1

The following C++ program compiles with nary a peep from clang, even with warnings set to the the highest possible level (-Weverything): #include <iostream> int main () { std::cout << (1 < 3 < 2) << '\n'; } The gnu compiler suite on the other hand nicely warns me that comparisons like 'X<=Y<=Z' do not have their mathematical ...


4

Most mainstream languages are (at least partially) object-oriented. Fundamentally, the underlying principle of OO is that objects send messages to other objects (or themselves), and the receiver of that message has complete control over how to respond to that message. Now, let's see how we would implement something like a < b < c We could evaluate ...


18

These are binary operators, which when chained, normally and naturally produce an abstract syntax tree like: When evaluated (which you do from the leaves up), this produces a boolean result from x < y, then you get a type error trying to do boolean < z. In order for x < y < z to work as you discussed, you have to create a special case in the ...


23

Why is x < y < z not commonly available in programming languages?

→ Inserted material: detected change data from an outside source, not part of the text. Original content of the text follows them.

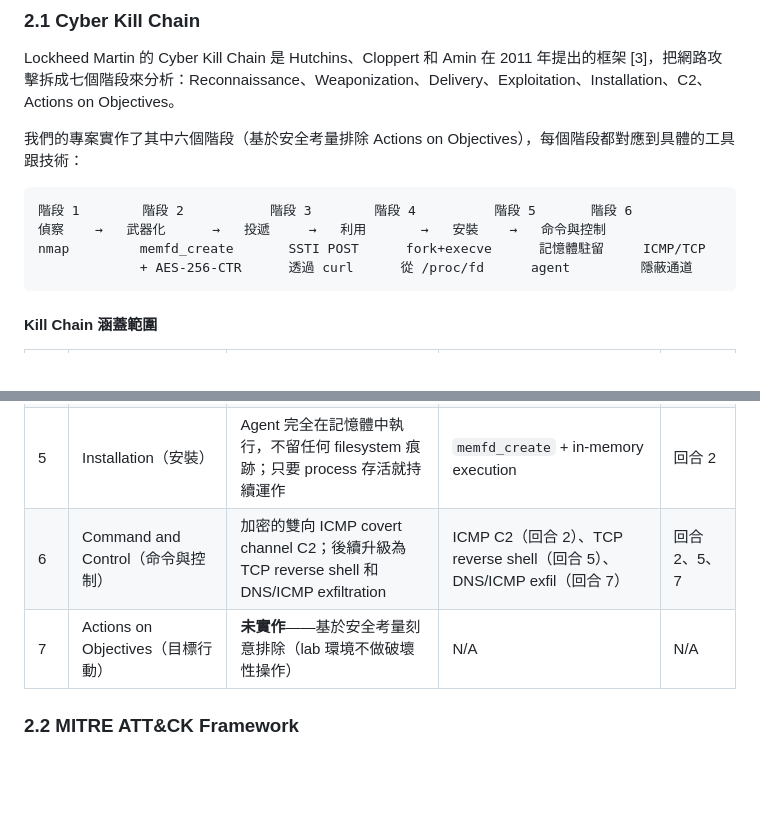
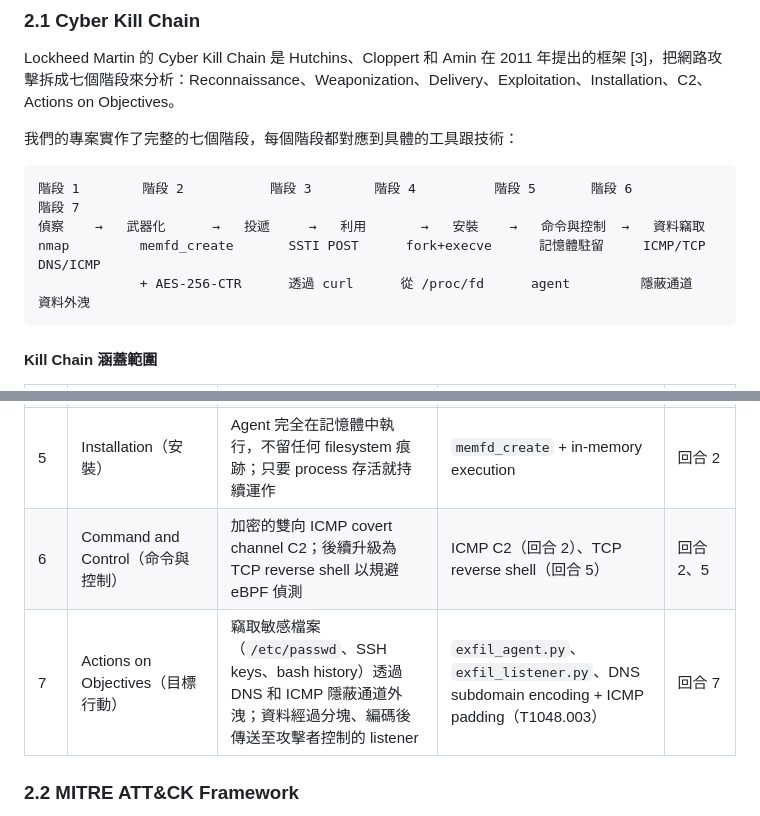
Before and after one commit to mickeytony0215-png/Cybersecurity-project, a Markdown page: docs/PROJECT_PROPOSAL_ZH.md, 2 parts joined by grey strips. Rendered like a GitHub page; blank space fills up the shorter version.

````diff
--- a/docs/PROJECT_PROPOSAL_ZH.md
+++ b/docs/PROJECT_PROPOSAL_ZH.md
@@ -83,13 +83,13 @@
 
 Lockheed Martin 的 Cyber Kill Chain 是 Hutchins、Cloppert 和 Amin 在 2011 年提出的框架 [3]，把網路攻擊拆成七個階段來分析：Reconnaissance、Weaponization、Delivery、Exploitation、Installation、C2、Actions on Objectives。
 
-我們的專案實作了其中六個階段（基於安全考量排除 Actions on Objectives），每個階段都對應到具體的工具跟技術：
+我們的專案實作了完整的七個階段，每個階段都對應到具體的工具跟技術：
 
 ```
-階段 1        階段 2           階段 3        階段 4          階段 5       階段 6
-偵察    →   武器化      →   投遞     →   利用       →   安裝    →   命令與控制
-nmap         memfd_create       SSTI POST      fork+execve      記憶體駐留     ICMP/TCP
-             + AES-256-CTR      透過 curl      從 /proc/fd      agent         隱蔽通道
+階段 1        階段 2           階段 3        階段 4          階段 5       階段 6          階段 7
+偵察    →   武器化      →   投遞     →   利用       →   安裝    →   命令與控制  →   資料竊取
+nmap         memfd_create       SSTI POST      fork+execve      記憶體駐留     ICMP/TCP         DNS/ICMP
+             + AES-256-CTR      透過 curl      從 /proc/fd      agent         隱蔽通道         資料外洩
 ```
 
 #### Kill Chain 涵蓋範圍
@@ -101,8 +101,8 @@ nmap         memfd_create       SSTI POST      fork+execve      記憶體駐留
 | 3 | Delivery（投遞） | 透過有漏洞的 Flask app 的 SSTI injection 投遞 payload | curl POST 到 `/diag` endpoint | 回合 2 |
 | 4 | Exploitation（利用） | 觸發 Jinja2 template evaluation 達成 RCE；`fork()` + `execve()` 從 `/proc/pid/fd` 啟動 agent | Flask/Jinja2 SSTI（CWE-1336） | 回合 2 |
 | 5 | Installation（安裝） | Agent 完全在記憶體中執行，不留任何 filesystem 痕跡；只要 process 存活就持續運作 | `memfd_create` + in-memory execution | 回合 2 |
-| 6 | Command and Control（命令與控制） | 加密的雙向 ICMP covert channel C2；後續升級為 TCP reverse shell 和 DNS/ICMP exfiltration | ICMP C2（回合 2）、TCP reverse shell（回合 5）、DNS/ICMP exfil（回合 7） | 回合 2、5、7 |
-| 7 | Actions on Objectives（目標行動） | **未實作**——基於安全考量刻意排除（lab 環境不做破壞性操作） | N/A | N/A |
+| 6 | Command and Control（命令與控制） | 加密的雙向 ICMP covert channel C2；後續升級為 TCP reverse shell 以規避 eBPF 偵測 | ICMP C2（回合 2）、TCP reverse shell（回合 5） | 回合 2、5 |
+| 7 | Actions on Objectives（目標行動） | 竊取敏感檔案（`/etc/passwd`、SSH keys、bash history）透過 DNS 和 ICMP 隱蔽通道外洩；資料經過分塊、編碼後傳送至攻擊者控制的 listener | `exfil_agent.py`、`exfil_listener.py`、DNS subdomain encoding + ICMP padding（T1048.003） | 回合 7 |
 
 ### 2.2 MITRE ATT&CK Framework
 
````
Also changed, not shown: docs/PROJECT_PROPOSAL.md (+7 -7 lines).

In this answer I conclude that although this construct is trivial to implement in a language's grammar and creates value for language users, the primary reasons that this does not exist in most languages is due to its importance relative to other features and the unwillingness of ...


9

Computer languages try to define the smallest possible units and let you combine them. The smallest possible unit would be something like "x < y" which gives a boolean result. You may ask for a ternary operator. An example would be x < y < z. Now what combinations of operators do we allow? Obviously x > y > z or x >= y >= z or x > y >= z or maybe ...


2

It's simply because the language designers didn't think of it or didn't think it was a good idea. Python does it as you described with a simple (almost) LL(1) grammar.


8

In many programming languages, x < y is a binary expression that accepts two operands and evaluates to a single boolean result. Therefore, if chaining multiple expressions, true < z and false < z won't make sense, and if those expressions successfully evaluate, they're likely to produce the wrong result. It's much easier to think of x < y as a ...


0

Each item itself This all should work much alike event-driven system. Parent entity should give orders to its Items, and Items should check with their state to see if and how they can perform that action. Even if it is as simple as reading 1-2 public properties for the Parent, it is still better for encapsulation to not do so and let Items check their ...


0

Visibility is often something you want to aggregate so you can tell a whole group of objects to hide or show themselves together. Even so it's still best let each object test and paint itself. I'm a big believer in tell don't ask. To me the object oriented world is divided into behavior objects that tell you nothing about their state, and data objects ...


1

At least in OO + event driven interfaces: GUI objects, including the window pane itself, have event listeners who are triggered with user actions. Those event listeners call a method which then send messages to other GUI elements (or to themselves). But... once a GUI element receives an message (like myButton.setVisible(false);) it renders itself ...



Top 50 recent answers are included